(a) IN GENERAL.-Except as otherwise provided by Congress, jurisdiction over offenses committed anywhere within the exterior boundaries of any grant from a prior sovereign, as confirmed by Congress or the Court of Private Land Claims to a Pueblo Indian tribe of New Mexico, shall be as provided in this section.
* * *
(c) JURISDICTION OF THE UNITED STATES.-The United States has jurisdiction over any offense described in chapter 53 of title 18, United States Code, committed by or against an Indian as defined in title 25, sections 1301(2) and 1301(4) or any Indian-owned entity, or that involves any Indian property or interest.
Id. We ordered the parties to file supplemental briefs on the retroactivity and implications of this amendment. Both Mr. Arrieta and the government agree that the amendment does not apply retroactively to confer federal jurisdiction over Mr. Arrieta's crime.

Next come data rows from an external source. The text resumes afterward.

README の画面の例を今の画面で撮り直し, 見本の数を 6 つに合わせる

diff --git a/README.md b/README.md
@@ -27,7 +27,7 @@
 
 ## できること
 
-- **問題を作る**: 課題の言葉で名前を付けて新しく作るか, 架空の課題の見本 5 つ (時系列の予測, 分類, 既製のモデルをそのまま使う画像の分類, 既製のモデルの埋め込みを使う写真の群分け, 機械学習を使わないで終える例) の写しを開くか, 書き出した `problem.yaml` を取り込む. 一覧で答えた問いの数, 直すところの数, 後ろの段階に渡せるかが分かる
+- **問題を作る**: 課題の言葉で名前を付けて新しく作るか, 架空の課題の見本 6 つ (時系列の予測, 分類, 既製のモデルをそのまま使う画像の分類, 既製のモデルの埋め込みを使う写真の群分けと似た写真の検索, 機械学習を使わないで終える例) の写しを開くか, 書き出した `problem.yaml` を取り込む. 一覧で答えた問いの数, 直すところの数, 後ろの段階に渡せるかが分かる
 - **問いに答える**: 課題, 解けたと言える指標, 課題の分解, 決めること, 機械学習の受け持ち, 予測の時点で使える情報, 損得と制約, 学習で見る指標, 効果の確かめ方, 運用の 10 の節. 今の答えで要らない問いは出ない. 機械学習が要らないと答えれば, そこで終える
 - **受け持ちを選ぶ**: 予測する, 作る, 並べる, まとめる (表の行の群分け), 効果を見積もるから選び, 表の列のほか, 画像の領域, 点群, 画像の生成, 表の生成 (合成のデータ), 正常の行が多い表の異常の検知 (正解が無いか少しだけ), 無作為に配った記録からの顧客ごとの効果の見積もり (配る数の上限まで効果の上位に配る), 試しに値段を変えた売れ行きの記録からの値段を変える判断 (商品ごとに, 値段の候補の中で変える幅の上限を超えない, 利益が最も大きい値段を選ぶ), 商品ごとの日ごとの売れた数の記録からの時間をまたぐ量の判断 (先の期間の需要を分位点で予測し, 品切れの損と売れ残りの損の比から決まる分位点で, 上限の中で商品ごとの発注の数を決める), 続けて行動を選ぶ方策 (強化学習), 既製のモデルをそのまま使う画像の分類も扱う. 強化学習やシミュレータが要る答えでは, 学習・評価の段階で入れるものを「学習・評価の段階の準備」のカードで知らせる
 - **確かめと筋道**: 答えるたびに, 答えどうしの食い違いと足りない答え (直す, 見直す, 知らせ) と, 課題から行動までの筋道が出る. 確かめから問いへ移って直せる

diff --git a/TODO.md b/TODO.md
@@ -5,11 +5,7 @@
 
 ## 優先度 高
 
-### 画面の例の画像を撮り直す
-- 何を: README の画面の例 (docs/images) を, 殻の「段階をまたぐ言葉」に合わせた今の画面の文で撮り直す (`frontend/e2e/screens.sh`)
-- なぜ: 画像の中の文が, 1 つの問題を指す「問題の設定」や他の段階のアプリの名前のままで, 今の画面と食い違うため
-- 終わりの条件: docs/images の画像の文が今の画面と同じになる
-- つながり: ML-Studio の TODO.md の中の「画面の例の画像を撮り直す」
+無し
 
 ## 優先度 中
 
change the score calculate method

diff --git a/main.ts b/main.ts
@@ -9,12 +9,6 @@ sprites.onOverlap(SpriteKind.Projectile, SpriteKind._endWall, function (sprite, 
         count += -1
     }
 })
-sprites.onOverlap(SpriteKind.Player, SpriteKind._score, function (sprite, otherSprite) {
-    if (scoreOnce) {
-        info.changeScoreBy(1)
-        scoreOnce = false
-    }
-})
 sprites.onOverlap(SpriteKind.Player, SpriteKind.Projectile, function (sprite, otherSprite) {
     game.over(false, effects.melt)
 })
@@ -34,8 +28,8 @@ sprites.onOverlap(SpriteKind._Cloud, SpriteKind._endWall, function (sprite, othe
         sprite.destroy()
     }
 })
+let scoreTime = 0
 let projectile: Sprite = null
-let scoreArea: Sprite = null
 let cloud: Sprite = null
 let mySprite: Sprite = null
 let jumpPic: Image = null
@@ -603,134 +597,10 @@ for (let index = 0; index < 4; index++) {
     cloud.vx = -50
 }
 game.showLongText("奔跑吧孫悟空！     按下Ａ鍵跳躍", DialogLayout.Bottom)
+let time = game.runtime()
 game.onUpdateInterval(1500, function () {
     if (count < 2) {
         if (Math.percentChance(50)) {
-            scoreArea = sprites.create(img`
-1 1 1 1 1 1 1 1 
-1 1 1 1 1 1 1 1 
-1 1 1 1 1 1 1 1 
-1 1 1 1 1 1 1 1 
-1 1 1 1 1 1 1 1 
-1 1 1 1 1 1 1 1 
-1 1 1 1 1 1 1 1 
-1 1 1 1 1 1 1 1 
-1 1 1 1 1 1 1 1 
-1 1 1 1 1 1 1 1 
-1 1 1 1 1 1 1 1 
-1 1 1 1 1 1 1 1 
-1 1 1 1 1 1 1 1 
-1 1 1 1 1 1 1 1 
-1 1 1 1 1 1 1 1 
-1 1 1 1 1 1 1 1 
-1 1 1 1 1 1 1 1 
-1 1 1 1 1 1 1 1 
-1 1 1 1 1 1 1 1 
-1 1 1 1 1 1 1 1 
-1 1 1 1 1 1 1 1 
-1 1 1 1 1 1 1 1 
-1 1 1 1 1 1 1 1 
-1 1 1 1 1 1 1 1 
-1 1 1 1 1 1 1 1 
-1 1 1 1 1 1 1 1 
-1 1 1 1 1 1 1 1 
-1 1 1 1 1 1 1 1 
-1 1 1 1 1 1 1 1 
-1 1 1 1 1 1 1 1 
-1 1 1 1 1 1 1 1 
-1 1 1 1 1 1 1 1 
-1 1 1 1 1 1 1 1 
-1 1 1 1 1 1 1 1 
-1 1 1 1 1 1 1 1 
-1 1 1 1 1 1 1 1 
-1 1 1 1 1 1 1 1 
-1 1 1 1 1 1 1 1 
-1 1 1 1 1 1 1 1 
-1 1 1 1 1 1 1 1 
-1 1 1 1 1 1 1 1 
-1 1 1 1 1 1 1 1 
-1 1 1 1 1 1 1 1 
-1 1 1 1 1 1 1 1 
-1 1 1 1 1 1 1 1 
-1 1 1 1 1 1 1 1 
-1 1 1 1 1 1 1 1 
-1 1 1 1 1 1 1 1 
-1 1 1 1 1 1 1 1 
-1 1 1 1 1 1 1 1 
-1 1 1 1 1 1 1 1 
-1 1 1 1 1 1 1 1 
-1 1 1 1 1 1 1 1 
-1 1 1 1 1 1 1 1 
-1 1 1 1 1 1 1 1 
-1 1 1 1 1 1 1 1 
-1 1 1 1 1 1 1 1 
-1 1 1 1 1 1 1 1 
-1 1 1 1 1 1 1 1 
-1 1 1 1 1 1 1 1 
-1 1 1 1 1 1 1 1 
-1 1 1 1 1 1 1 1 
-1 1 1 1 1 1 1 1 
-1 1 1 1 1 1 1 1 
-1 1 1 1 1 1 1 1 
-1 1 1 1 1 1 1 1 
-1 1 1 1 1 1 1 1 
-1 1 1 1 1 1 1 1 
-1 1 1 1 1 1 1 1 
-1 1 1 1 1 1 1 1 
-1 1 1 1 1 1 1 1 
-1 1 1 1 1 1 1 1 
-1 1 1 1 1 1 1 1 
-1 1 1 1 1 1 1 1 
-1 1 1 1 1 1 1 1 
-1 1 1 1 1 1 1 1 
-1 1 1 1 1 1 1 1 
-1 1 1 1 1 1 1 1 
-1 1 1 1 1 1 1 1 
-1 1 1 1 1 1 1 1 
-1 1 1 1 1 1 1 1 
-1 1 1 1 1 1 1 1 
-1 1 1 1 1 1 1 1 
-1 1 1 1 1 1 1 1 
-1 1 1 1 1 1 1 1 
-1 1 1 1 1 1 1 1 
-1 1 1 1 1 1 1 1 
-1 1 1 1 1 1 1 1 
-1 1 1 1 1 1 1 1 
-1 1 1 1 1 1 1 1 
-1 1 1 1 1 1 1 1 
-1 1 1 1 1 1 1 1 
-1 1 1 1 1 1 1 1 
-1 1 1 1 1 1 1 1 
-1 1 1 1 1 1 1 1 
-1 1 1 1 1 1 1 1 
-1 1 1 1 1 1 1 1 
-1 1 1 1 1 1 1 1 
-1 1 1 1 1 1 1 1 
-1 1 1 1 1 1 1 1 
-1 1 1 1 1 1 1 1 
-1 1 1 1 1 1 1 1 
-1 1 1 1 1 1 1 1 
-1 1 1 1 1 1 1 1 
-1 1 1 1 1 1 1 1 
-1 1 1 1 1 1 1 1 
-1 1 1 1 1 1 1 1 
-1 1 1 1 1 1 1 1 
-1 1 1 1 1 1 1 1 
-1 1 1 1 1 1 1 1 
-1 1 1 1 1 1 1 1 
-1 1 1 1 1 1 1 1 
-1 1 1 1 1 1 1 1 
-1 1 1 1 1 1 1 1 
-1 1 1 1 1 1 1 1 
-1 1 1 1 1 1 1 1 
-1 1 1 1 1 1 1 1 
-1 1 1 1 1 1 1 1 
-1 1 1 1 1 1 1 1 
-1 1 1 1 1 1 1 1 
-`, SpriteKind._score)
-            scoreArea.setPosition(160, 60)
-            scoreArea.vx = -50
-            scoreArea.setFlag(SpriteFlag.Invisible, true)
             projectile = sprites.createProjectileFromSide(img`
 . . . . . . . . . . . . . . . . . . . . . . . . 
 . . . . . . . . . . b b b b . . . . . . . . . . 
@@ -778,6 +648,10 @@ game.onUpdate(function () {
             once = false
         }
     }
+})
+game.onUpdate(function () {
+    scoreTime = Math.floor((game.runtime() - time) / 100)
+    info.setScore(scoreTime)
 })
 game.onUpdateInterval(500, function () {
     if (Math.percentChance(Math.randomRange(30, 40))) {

Because neither party argues the amendment applies to this case, and because the amendment is consistent with the result we reach under prior law, we need not further consider the amendment.
B. Departure from Specific Sentence Contained in Plea Agreement
Mr. Arrieta concedes that the district court had no authority to depart from an agreed upon sentence entered into pursuant to Federal Rule of Criminal Procedure 11(c)(1)(C). Where the government agrees to a specific sentence in a plea agreement, such an agreement “binds the court once the court accepts the plea agreement.” Fed.R.Crim.P. 11(c)(1)(C); United States v. Veri, 108 F.3d 1311, 1315 (10th Cir.1997) (holding that when a sentencing court accepts a plea agreement containing a specific sentence, “it is bound by the agreement and may not modify it”). The district court accepted Mr. Arrieta's plea agreement and was therefore bound by the 60-month sentence specified in the agreement. Accordingly, we reverse the sentence imposed by the district court and remand with instructions to impose the specific sentence agreed upon in the plea agreement.
For the foregoing reasons, we AFFIRM the district court's finding that federal jurisdiction exists over the assault that occurred on Shady Lane, and thus AFFIRM the conviction. We REMAND this case to the district court with instructions to vacate the sentence and to resentence Mr. Arrieta in accordance with the specific sentence agreed upon in the plea agreement.